I was watching the Champions League match last week between Manchester United and Aalborg, and was desperately wishing for United’s new striker Dimitar Berbatov to break his goal-scoring duck. As such, I was watching him closely throughout the match (and had been watching him closely since he signed). What disappointed me at first, was that unlike his team-mate Wayne Rooney (who was running all over the place trying to chase the ball down), Berbatov looked like he was having a casual Sunday stroll around the pitch. But when the ball came near him, he would spring into action with quite an amazing turn of speed. He went on to score two goals in the match – both of which required a high degree of alertness to pull off.
This got me thinking of other sportsmen I’ve seen succeed, and also those that have not lived up to their potential.

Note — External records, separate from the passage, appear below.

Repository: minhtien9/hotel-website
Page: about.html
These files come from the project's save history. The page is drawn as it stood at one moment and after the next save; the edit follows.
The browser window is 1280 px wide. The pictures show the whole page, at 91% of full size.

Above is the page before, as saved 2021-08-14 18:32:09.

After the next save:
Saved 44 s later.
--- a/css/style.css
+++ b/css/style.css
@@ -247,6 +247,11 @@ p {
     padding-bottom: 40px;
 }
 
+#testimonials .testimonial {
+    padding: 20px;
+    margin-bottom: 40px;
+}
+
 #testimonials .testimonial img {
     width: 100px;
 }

Roger Federer is another who looks like he’s tired and heavy headed as he walks between points. Like Berbatov, he springs into action as soon as the ball is served, and shows tremendous athleticism during his points. Even Cristiano Ronaldo, who darts around the pitch, walks away very gingerly after a passage of play.

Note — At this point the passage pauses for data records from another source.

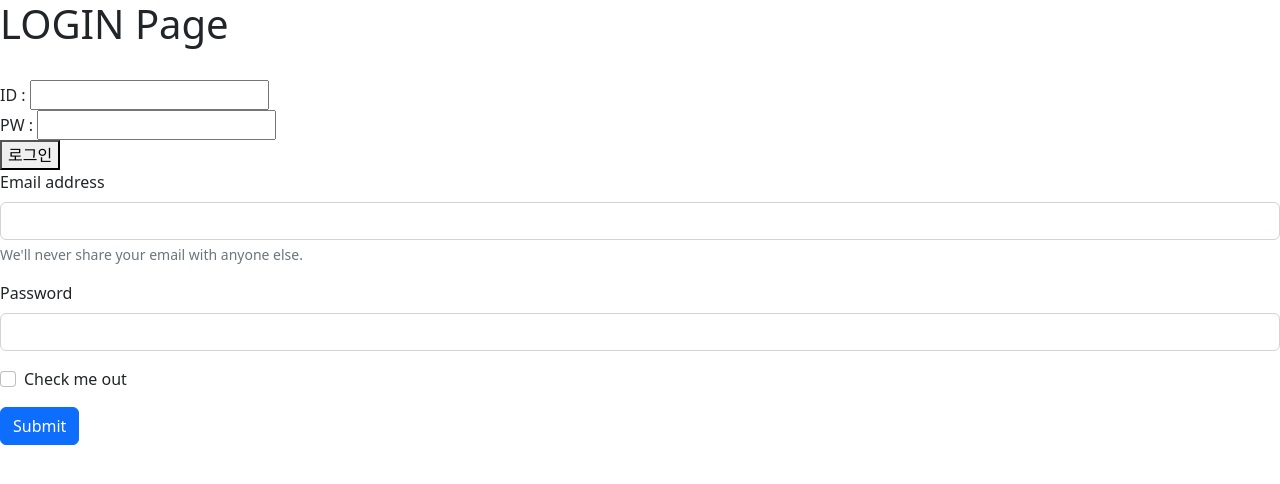
Repository: novemberjj/jsp
Page: http://localhost/jsp_project4/member/login.jsp
These files come from the project's save history. The page is drawn as it stood at one moment and after the next save; the edit follows.
The browser window is 1280 px wide. The pictures show the whole page.
The page is served by Tomcat 9.

Above is the page before, as saved 2023-05-31 01:10:34.

After the next save:
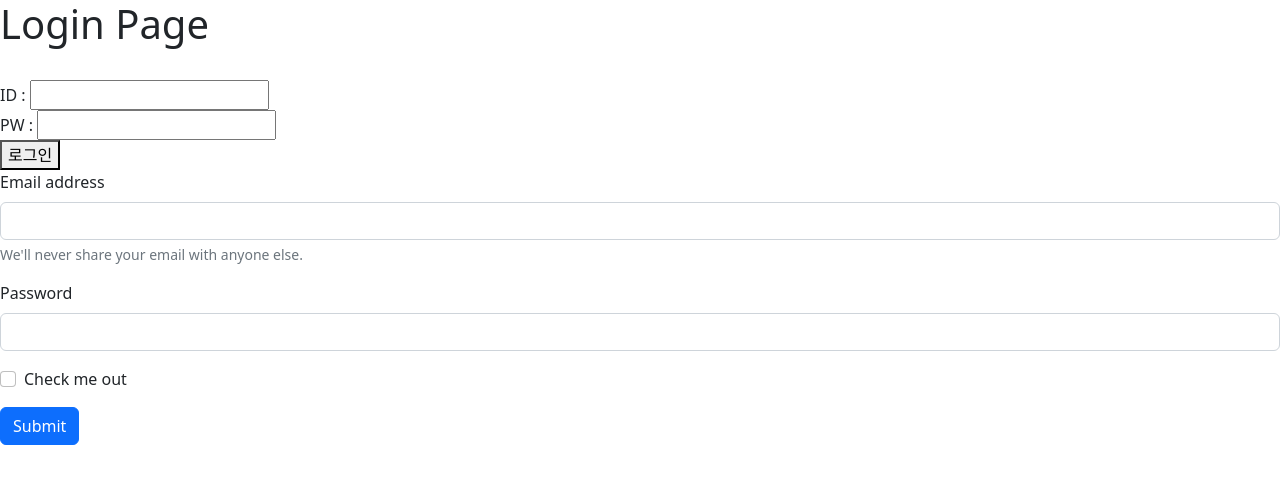
Saved 28 s later.
--- a/jsp_project4/jsp_project4/src/main/webapp/member/login.jsp
+++ b/jsp_project4/jsp_project4/src/main/webapp/member/login.jsp
@@ -9,7 +9,7 @@
 </head>
 <body>
 <script src="https://cdn.jsdelivr.net/npm/bootstrap@5.2.3/dist/js/bootstrap.bundle.min.js" integrity="sha384-kenU1KFdBIe4zVF0s0G1M5b4hcpxyD9F7jL+jjXkk+Q2h455rYXK/7HAuoJl+0I4" crossorigin="anonymous"></script>
-<h1>LOGIN Page</h1>
+<h1>Login Page</h1>
 <br>
 <form action="/mem/login_auth" method="post">
 ID : <input type="text" name="id"> <br>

On the other hand, there have been many sportsmen who have faded quickly from the top, or not achieved the heights that many thought they would. One of the reasons a sportsperson looks impressive in the first place is the high level of energy that they display from an early stage. But these athletes seem to suffer from burn-out and injuries more often.
From this, I have a theory (albeit not very revolutionary), that in order to be successful, a sportsperson needs to be able to pace themselves carefully in order to conserve as much energy as possible until they absolutely need it. There are parallels to this phenomenon in the natural world (from which I believe we can learn so much from). Looking at predatory animals such as lions, snakes, crocodiles and so on; we see that the last thing they do is to chase down their prey. Rather, it’s more of a tactical process in which they get themselves in to such a position that they have the highest probability possible of catching their prey before they commit to using up their energy in one burst.
There are things that all of us can draw from this too. As a civilisation where it has no longer become a struggle to find food every day (at least, for most of the developed world), we often become inefficient with our use of energy. The fact still remains however (and I have noticed this in myself), that we work best in bursts, taking regular rests and breaks in order to avoid over-exertion.